As you've probably guessed by now, President Obama has already appointed just such a person to his administration. It's Maragaret Hamburg, who is in line to become commissioner of the Food and Drug Administration--one of the key agencies dealing with the swine flu outbreak.

You can read her biography here. And if you want to get a glimpse of her thoughts on pandemic response, here is that 2001 testimony on bioterrorism.

But there's one problem. Hamburg isn't at FDA yet. Her confirmation hearings won't take place until May 12. That means it'll be at least two weeks, perhaps more, before she assumes the job.

Today I asked around, in the administration and on Capitol HIll, whether there was some way to move things along more quickly. Nobody I reached seemed to think so. And, oddly, nobody seemed too worked up about the delay.

To which I say...huh?

Thus far, it looks like the swine flu outbreak isn't the the sort of lethal pandemic that experts have been dreading for years. It spreads easily but, at least in this country, it's proven relatively mild. From what we know, virtually everybody who has gotten the disease has recovered. It also appears the illness is responsive to antiviral drugs.

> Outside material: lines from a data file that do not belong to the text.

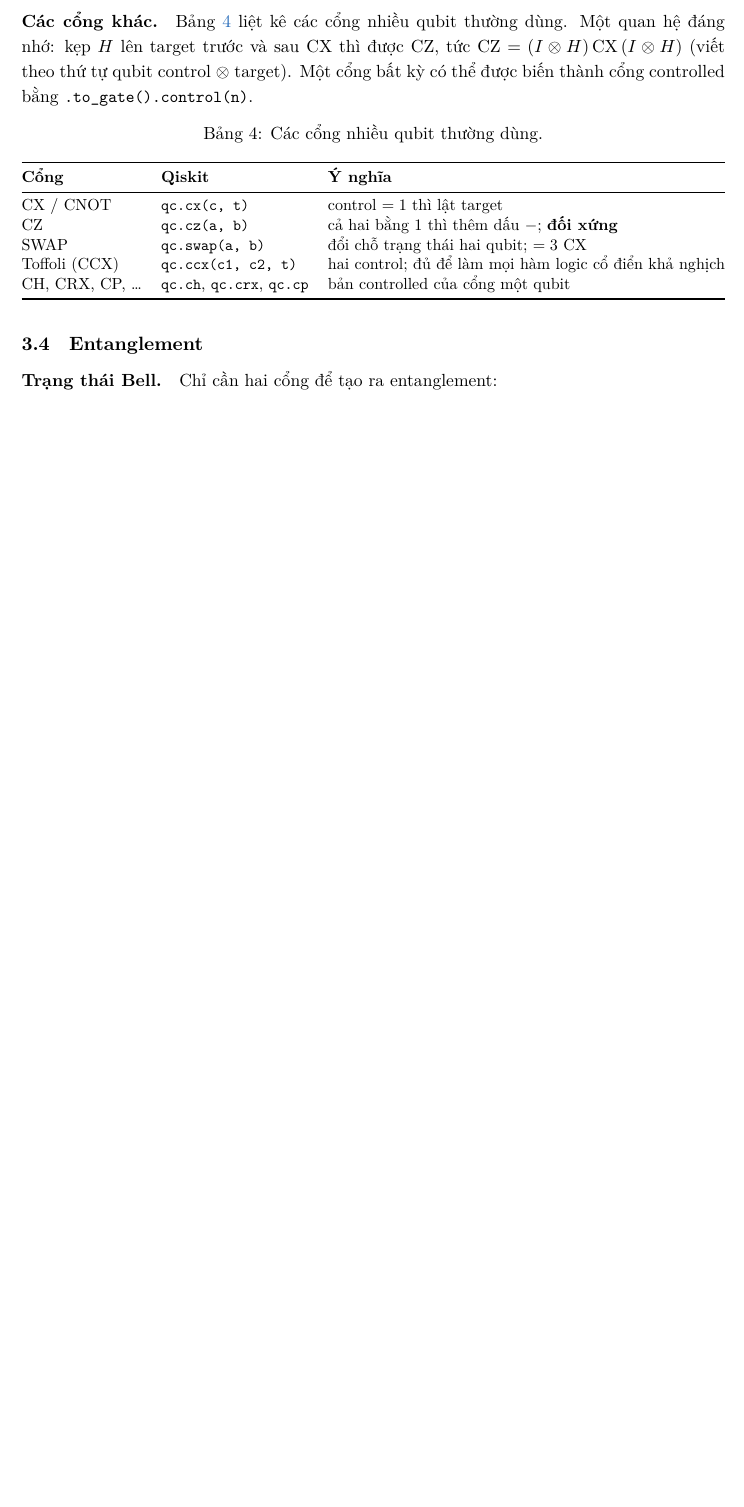
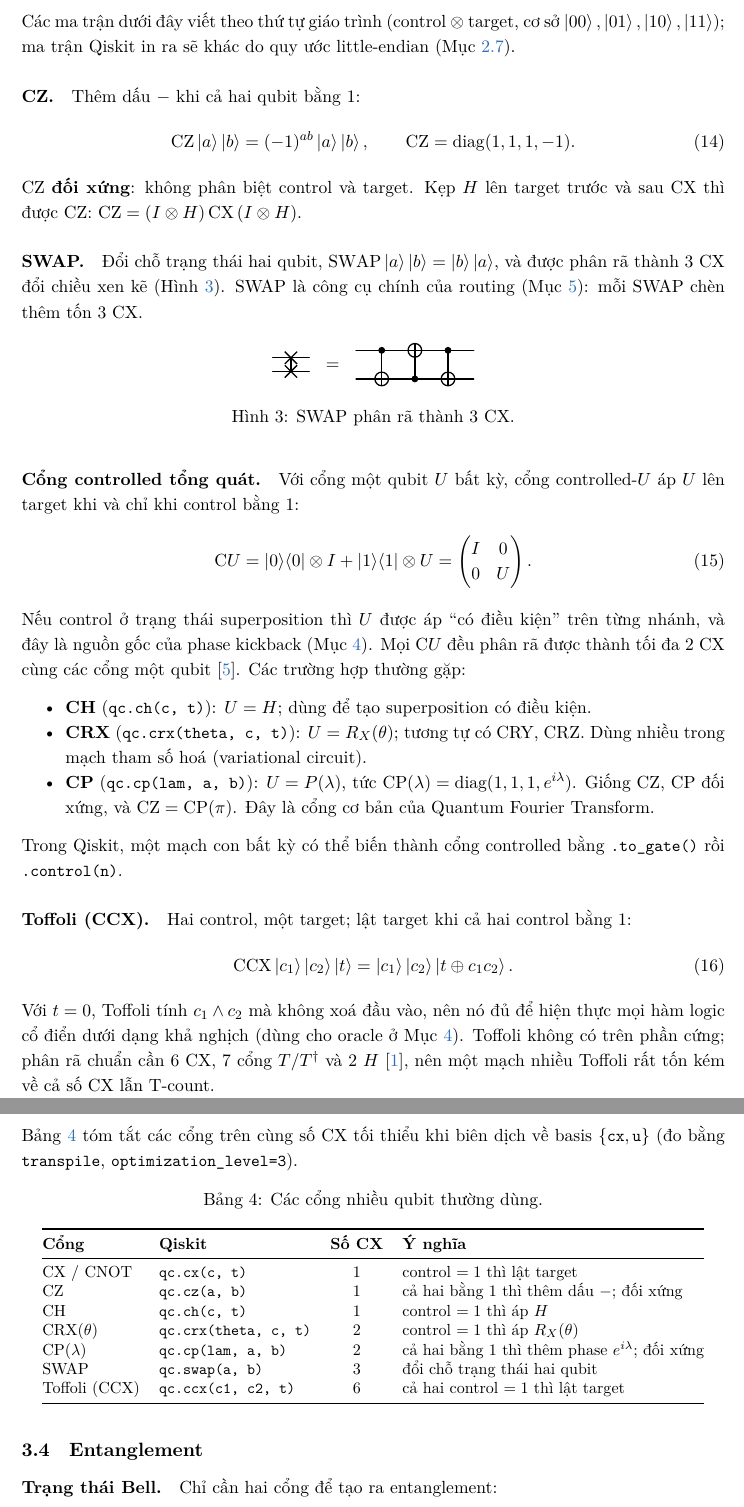
Before and after one commit to BadboyIntheLoop/master-research-1, a LaTeX paper (report/report.tex, which reads report/sections/03_cong_luong_tu.tex): part of page 12 of 35 before the commit and two parts of pages 12 and 13 of 36 after it, the two joined at a grey line, cut at the place of the change, the shorter picture padded with empty space. Compiled offline with XeLaTeX; a missing font is replaced by an installed copy or a similar font.

Commit message:
Expand section 3.3: CZ, SWAP, controlled-U (CH, CRX, CP), Toffoli
Co-Authored-By: Claude Opus 5.5 <noreply@anthropic.com>
Claude-Session: https://claude.ai/code/session_01Chf9Z4acX2S7GyX4tcHF4y

```diff
--- a/report/sections/03_cong_luong_tu.tex
+++ b/report/sections/03_cong_luong_tu.tex
@@ -137,25 +137,84 @@ CX là cổng tạo \emph{tương quan} giữa hai qubit, và cũng là cổng k
 Vì vậy \textbf{số cổng CX là thước đo chi phí chính} của một mạch -- ý này sẽ xuất hiện lại ở mọi phần
 của Mục~\ref{sec:compilation}.
 
-\paragraph{Các cổng khác.} Bảng~\ref{tab:mq} liệt kê các cổng nhiều qubit thường dùng. Một quan hệ
-đáng nhớ: kẹp $H$ lên target trước và sau CX thì được CZ, tức $\mathrm{CZ} = (I\otimes H)\,\mathrm{CX}\,(I\otimes H)$
-(viết theo thứ tự qubit control $\otimes$ target). Một cổng bất kỳ có thể được biến thành cổng
-controlled bằng \code{.to\_gate().control(n)}.
+Các ma trận dưới đây viết theo thứ tự giáo trình (control $\otimes$ target, cơ sở
+$\ket{00},\ket{01},\ket{10},\ket{11}$); ma trận Qiskit in ra sẽ khác do quy ước little-endian
+(Mục~\ref{sec:endian}).
+
+\paragraph{CZ.} Thêm dấu $-$ khi cả hai qubit bằng 1:
+\begin{equation}
+  \mathrm{CZ}\ket{a}\ket{b} = (-1)^{ab}\ket{a}\ket{b}, \qquad \mathrm{CZ} = \mathrm{diag}(1,1,1,-1).
+\end{equation}
+CZ \textbf{đối xứng}: không phân biệt control và target. Kẹp $H$ lên target trước và sau CX thì
+được CZ: $\mathrm{CZ} = (I\otimes H)\,\mathrm{CX}\,(I\otimes H)$.
+
+\paragraph{SWAP.} Đổi chỗ trạng thái hai qubit, $\mathrm{SWAP}\ket{a}\ket{b} = \ket{b}\ket{a}$, và
+được phân rã thành 3 CX đổi chiều xen kẽ (Hình~\ref{fig:swap}). SWAP là công cụ chính của
+routing (Mục~\ref{sec:compilation}): mỗi SWAP chèn thêm tốn 3 CX.
+
+\begin{figure}[h]
+  \centering
+  \begin{quantikz}[row sep=0.3cm, column sep=0.4cm]
+    & \swap{1} & \\
+    & \targX{} &
+  \end{quantikz}
+  \;$=$\;
+  \begin{quantikz}[row sep=0.3cm, column sep=0.4cm]
+    & \ctrl{1} & \targ{}   & \ctrl{1} & \\
+    & \targ{}  & \ctrl{-1} & \targ{}  &
+  \end{quantikz}
+  \caption{SWAP phân rã thành 3 CX.}
+  \label{fig:swap}
+\end{figure}
+
+\paragraph{Cổng controlled tổng quát.} Với cổng một qubit $U$ bất kỳ, cổng controlled-$U$ áp $U$
+lên target khi và chỉ khi control bằng 1:
+\begin{equation}
+  \mathrm{C}U = \ket{0}\!\bra{0}\otimes I + \ket{1}\!\bra{1}\otimes U =
+  \begin{pmatrix} I & 0 \\ 0 & U \end{pmatrix}.
+\end{equation}
+Nếu control ở trạng thái superposition thì $U$ được áp ``có điều kiện'' trên từng nhánh, và đây là
+nguồn gốc của phase kickback (Mục~\ref{sec:algorithms}). Mọi C$U$ đều phân rã được thành tối đa
+2 CX cùng các cổng một qubit \cite{barenco1995}. Các trường hợp thường gặp:
+\begin{itemize}[noitemsep]
+  \item \textbf{CH} (\code{qc.ch(c, t)}): $U = H$; dùng để tạo superposition có điều kiện.
+  \item \textbf{CRX} (\code{qc.crx(theta, c, t)}): $U = R_X(\theta)$; tương tự có CRY, CRZ. Dùng
+    nhiều trong mạch tham số hoá (variational circuit).
+  \item \textbf{CP} (\code{qc.cp(lam, a, b)}): $U = P(\lambda)$, tức
+    $\mathrm{CP}(\lambda) = \mathrm{diag}(1,1,1,e^{i\lambda})$. Giống CZ, CP đối xứng, và
+    $\mathrm{CZ} = \mathrm{CP}(\pi)$. Đây là cổng cơ bản của Quantum Fourier Transform.
+\end{itemize}
+Trong Qiskit, một mạch con bất kỳ có thể biến thành cổng controlled bằng
+\code{.to\_gate()} rồi \code{.control(n)}.
+
+\paragraph{Toffoli (CCX).} Hai control, một target; lật target khi cả hai control bằng 1:
+\begin{equation}
+  \mathrm{CCX}\ket{c_1}\ket{c_2}\ket{t} = \ket{c_1}\ket{c_2}\ket{t \oplus c_1c_2}.
+\end{equation}
+Với $t=0$, Toffoli tính $c_1 \wedge c_2$ mà không xoá đầu vào, nên nó đủ để hiện thực mọi hàm logic
+cổ điển dưới dạng khả nghịch (dùng cho oracle ở Mục~\ref{sec:algorithms}). Toffoli không có trên
+phần cứng; phân rã chuẩn cần 6 CX, 7 cổng $T/T^\dagger$ và 2 $H$ \cite{nielsen2010}, nên một mạch
+nhiều Toffoli rất tốn kém về cả số CX lẫn T-count.
+
+Bảng~\ref{tab:mq} tóm tắt các cổng trên cùng số CX tối thiểu khi biên dịch về basis
+$\{\code{cx}, \code{u}\}$ (đo bằng \code{transpile}, \code{optimization\_level=3}).
 
 \begin{table}[h]
   \centering
   \caption{Các cổng nhiều qubit thường dùng.}
   \label{tab:mq}
   \small
-  \begin{tabular}{@{}lll@{}}
+  \begin{tabular}{@{}llcl@{}}
     \toprule
-    \textbf{Cổng} & \textbf{Qiskit} & \textbf{Ý nghĩa} \\
+    \textbf{Cổng} & \textbf{Qiskit} & \textbf{Số CX} & \textbf{Ý nghĩa} \\
     \midrule
-    CX / CNOT & \code{qc.cx(c, t)} & control $=1$ thì lật target \\
-    CZ & \code{qc.cz(a, b)} & cả hai bằng 1 thì thêm dấu $-$; \textbf{đối xứng} \\
-    SWAP & \code{qc.swap(a, b)} & đổi chỗ trạng thái hai qubit; $=3$ CX \\
-    Toffoli (CCX) & \code{qc.ccx(c1, c2, t)} & hai control; đủ để làm mọi hàm logic cổ điển khả nghịch \\
-    CH, CRX, CP, \dots & \code{qc.ch}, \code{qc.crx}, \code{qc.cp} & bản controlled của cổng một qubit \\
+    CX / CNOT & \code{qc.cx(c, t)} & 1 & control $=1$ thì lật target \\
+    CZ & \code{qc.cz(a, b)} & 1 & cả hai bằng 1 thì thêm dấu $-$; đối xứng \\
+    CH & \code{qc.ch(c, t)} & 1 & control $=1$ thì áp $H$ \\
+    CRX$(\theta)$ & \code{qc.crx(theta, c, t)} & 2 & control $=1$ thì áp $R_X(\theta)$ \\
+    CP$(\lambda)$ & \code{qc.cp(lam, a, b)} & 2 & cả hai bằng 1 thì thêm phase $e^{i\lambda}$; đối xứng \\
+    SWAP & \code{qc.swap(a, b)} & 3 & đổi chỗ trạng thái hai qubit \\
+    Toffoli (CCX) & \code{qc.ccx(c1, c2, t)} & 6 & cả hai control $=1$ thì lật target \\
     \bottomrule
   \end{tabular}
 \end{table}
```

But, as public health officials will tell you, there's no way to be certain that swine flu won't become something more serious, whether right away or in a second wave during the flu season. That's why government needs to be preparing now, without wasting time and with the best possible expertise at hand. And while the govenrment is--by virtually all accounts--doing a great job so far, Hamburg would provide expertise as well as, if not better than, anybody in the country.

Confirming her shouldn't be terribly difficult. Earlier this week, Tevi Troy, a deputy HHS secretary during the Bush administration, penned a Wall Street Journal op-ed urging that Hamburg get a speedy confirmation.

Maybe I'm missing something here, but that sounds right to me. There must be some way to move up the confirmation--or, barring that, to bring her into the policy discussions. It would be an unusual move, I know, but it's an unusual--not to mention unsettling--situation.

--Jonathan Cohn 

Photo courtesy of Getty Images